We did succeed with our modest goal, as catbirds and robins were the top two species banded. In fact, despite the very limited schedule, our 38 new catbirds banded was a higher total than the past two years, which were dismal record lows. And we got over 40 seed samples from catbirds (more on that in the next post).

The highlight of the season was the Marsh Wren banded on October 9 described and shown in the previous post. A Blue-gray Gnatcatcher on September 15 and a Yellow-bellied Sapsucker on September 29 were other less-common species in the nets. While it's hard to judge without daily banding or surveys, all thrushes, but especially Hermit Thrushes, seemed scarce this fall, as were sparrows such as Lincoln's, Swamp, and even White-throats.

Although on my own time, I thought I would mention that I also banded at a Washtenaw County site previously used for the catbird project. Although using fewer nets than RRBO in 12 sessions for about half the number of hours, the capture rate was higher at 59.6 birds per 100 net-hours, a great result given that we did not choose our banding days based on conditions. We captured 167 birds of 27 species, with American Goldfinch and White-throated Sparrow being the top species. I am experimenting with this site for several reasons: to test the potential as a back-up for RRBO's campus site, to collect fecal samples to determine diet at a site less-invaded by non-native species to compare with RRBO's data, and to train an enthusiastic future scientist, Aspen Ellis.

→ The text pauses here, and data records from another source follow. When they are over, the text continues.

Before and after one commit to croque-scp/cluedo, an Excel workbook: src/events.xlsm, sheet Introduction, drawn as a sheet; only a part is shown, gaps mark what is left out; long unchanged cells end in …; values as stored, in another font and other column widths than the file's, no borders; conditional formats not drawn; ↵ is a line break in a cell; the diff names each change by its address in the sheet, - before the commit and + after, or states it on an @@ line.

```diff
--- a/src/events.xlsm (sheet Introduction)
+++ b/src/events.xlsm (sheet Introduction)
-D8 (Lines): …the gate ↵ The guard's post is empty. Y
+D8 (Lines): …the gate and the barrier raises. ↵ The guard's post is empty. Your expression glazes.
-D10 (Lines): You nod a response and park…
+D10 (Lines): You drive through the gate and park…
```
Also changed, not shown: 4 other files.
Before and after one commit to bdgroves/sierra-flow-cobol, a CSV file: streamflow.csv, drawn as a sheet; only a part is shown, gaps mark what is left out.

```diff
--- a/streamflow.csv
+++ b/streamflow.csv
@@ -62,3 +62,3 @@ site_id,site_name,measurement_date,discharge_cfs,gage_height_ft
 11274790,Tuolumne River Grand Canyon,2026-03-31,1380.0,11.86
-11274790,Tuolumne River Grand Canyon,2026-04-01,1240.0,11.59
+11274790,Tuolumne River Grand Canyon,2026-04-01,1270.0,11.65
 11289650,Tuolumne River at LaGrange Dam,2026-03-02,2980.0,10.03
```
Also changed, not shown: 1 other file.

Aspen is a UM-Ann Arbor student who has already accumulated a lot of varied ornithological experience: for many years she has prepared bird specimens at the University of Michigan's Museum of Zoology, and she has worked on Audubon's long-running Project Puffin as a research assistant the past two summers in the Gulf of Maine. Aspen's dedication to birds and science has been recognized by the Tim Schantz Memorial Foundation with a scholarship to Alaska to present her puffin experience, and the American Birding Association in their Young Birder of the Year contest. Read about her experiences and goals in her own words here at the eBird website.

Banding in Dearborn wasn't very practical for Aspen around her school schedule (and that of the family's cars!). But her clear commitment to bird conservation and science and her maturity spoke to me, and using the Washtenaw County site -- very near her home -- was the answer. It was a pleasure working with her. She is a fast learner and was mastering the basics as the season drew to an end; I hope we can continue the process next year.

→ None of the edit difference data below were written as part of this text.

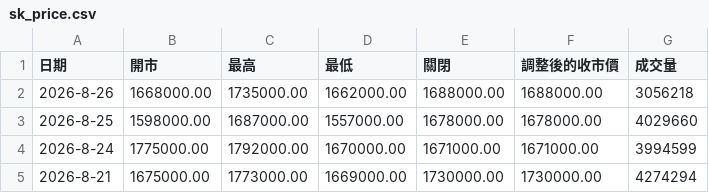
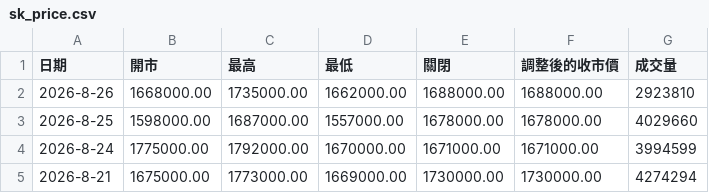
Before and after one commit to w1z1x0/Hynix-Leverage-Dynamics, a CSV file: sk_price.csv, drawn as a sheet; only a part is shown.

```diff
--- a/sk_price.csv
+++ b/sk_price.csv
@@ -1,3 +1,3 @@
 日期,開市,最高,最低,關閉,調整後的收市價,成交量
-2026-8-26,1668000.00,1735000.00,1662000.00,1688000.00,1688000.00,3056218
+2026-8-26,1668000.00,1735000.00,1662000.00,1688000.00,1688000.00,2923810
 2026-8-25,1598000.00,1687000.00,1557000.00,1678000.00,1678000.00,4029660
```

Aspen and a female Eastern Towhee.

Part 2: the fruit data
The paper I am working on now is looking at seeds from fruits in the diets of over 300 Hermit and Swainson's Thrushes. I began with them because my previously published paper documented weight gains in these species. Meanwhile, we are still collecting data on other bird species. We have good samples sizes from catbirds (over 200), and a great data set for robins (well over 1000 from the fall seasons alone). Since catbirds and robins nest here, we would like to see if the fruit in their diets differs from the thrushes, which are only here during migration. Since we also have data for robins from summer and winter, we can also look at how their diets change throughout the year. We have also collected over 1000 specimens at the Washtenaw County site for comparison.

I will summarize a very demanding and interesting season of data on fruit availability and diet sampling in my next post.

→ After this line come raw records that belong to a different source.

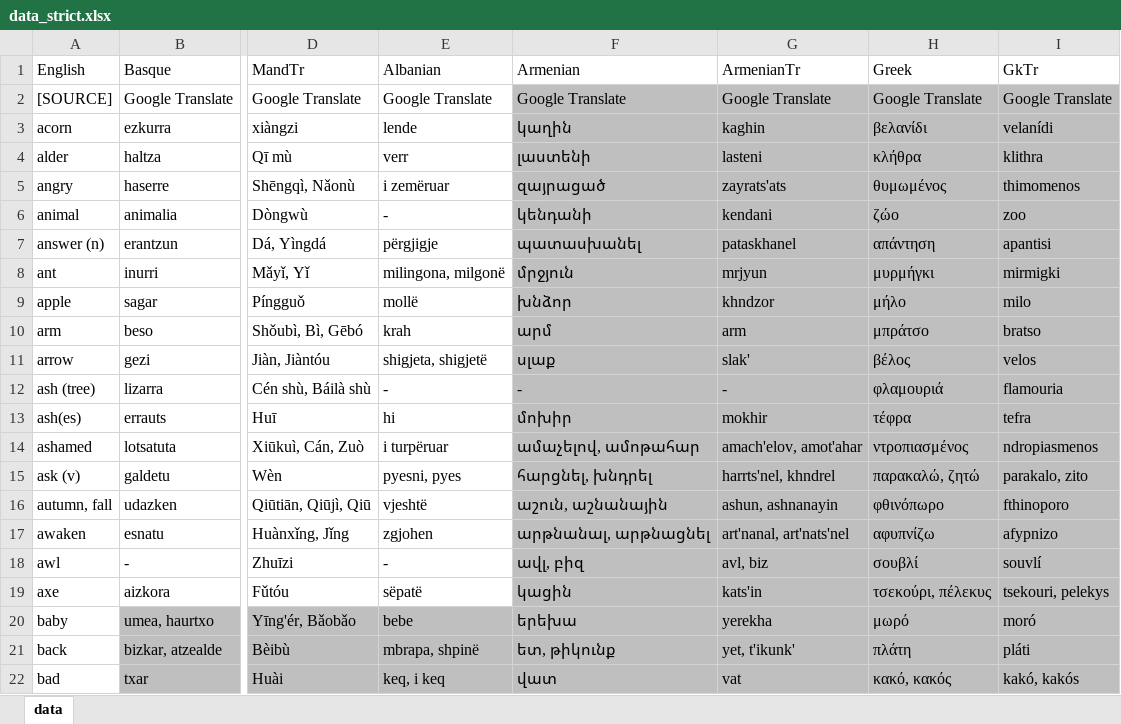
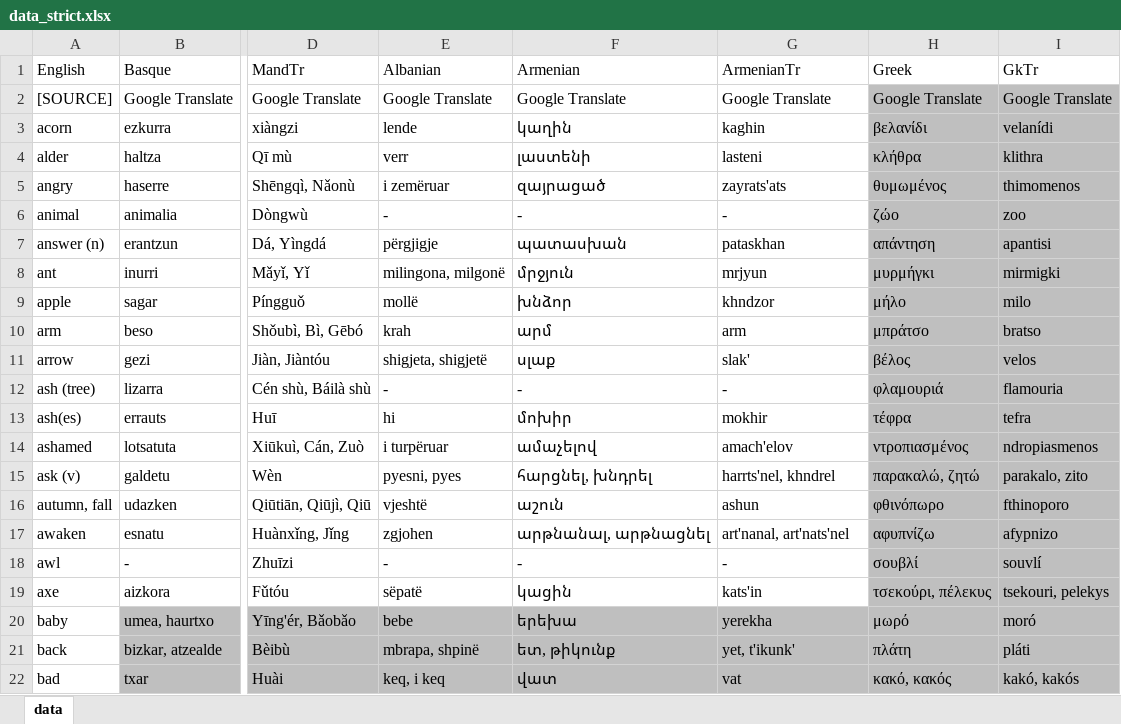
Before and after one commit to damiansp/linguistics, an Excel workbook: historical/data/data_strict.xlsx, sheet data, drawn as a sheet; only a part is shown, gaps mark what is left out; values as stored, in another font and other column widths than the file's, no borders; the diff names each change by its address in the sheet, - before the commit and + after, or states it on an @@ line.

```diff
--- a/historical/data/data_strict.xlsx (sheet data)
+++ b/historical/data/data_strict.xlsx (sheet data)
-F2:G19 fill: #BFBFBF
+F2:G19 fill: none
-F6 (Armenian): կենդանի
+F6 (Armenian): -
-G6 (ArmenianTr): kendani
+G6 (ArmenianTr): -
-F7 (Armenian): պատասխանել
+F7 (Armenian): պատասխան
-G7 (ArmenianTr): pataskhanel
+G7 (ArmenianTr): pataskhan
-F14 (Armenian): ամաչելով, ամոթահար
+F14 (Armenian): ամաչելով
-G14 (ArmenianTr): amach'elov, amot'ahar
+G14 (ArmenianTr): amach'elov
-F16 (Armenian): աշուն, աշնանային
+F16 (Armenian): աշուն
-G16 (ArmenianTr): ashun, ashnanayin
+G16 (ArmenianTr): ashun
-F18 (Armenian): ավլ, բիզ
+F18 (Armenian): -
-G18 (ArmenianTr): avl, biz
+G18 (ArmenianTr): -
```
Also changed, not shown: historical/data/data.xlsx.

A huge thank you to two people. First, Dana Wloch returned for yet another year of banding and seed processing. This year, measuring fruits and their seeds was added to her repertoire. In past years, she has been supported by grant money. This year, she came in several days a week as a volunteer. Truly, I would have gone insane without her.  At the Washtenaw site, my husband Darrin O'Brien forfeited his Sundays to help out banding and training Aspen. Darrin is a talented bander...and every new bander should get more than one perspective!

*In order to compare different locations or years that may operate the same number of hours but with more or fewer nets, capture rate is calculated by "net-hours." One net hour is one 12-meter net open one hour, or two 6-meter nets open one hour, etc. This rate is often expressed per 100 net-hours for more manageable numbers.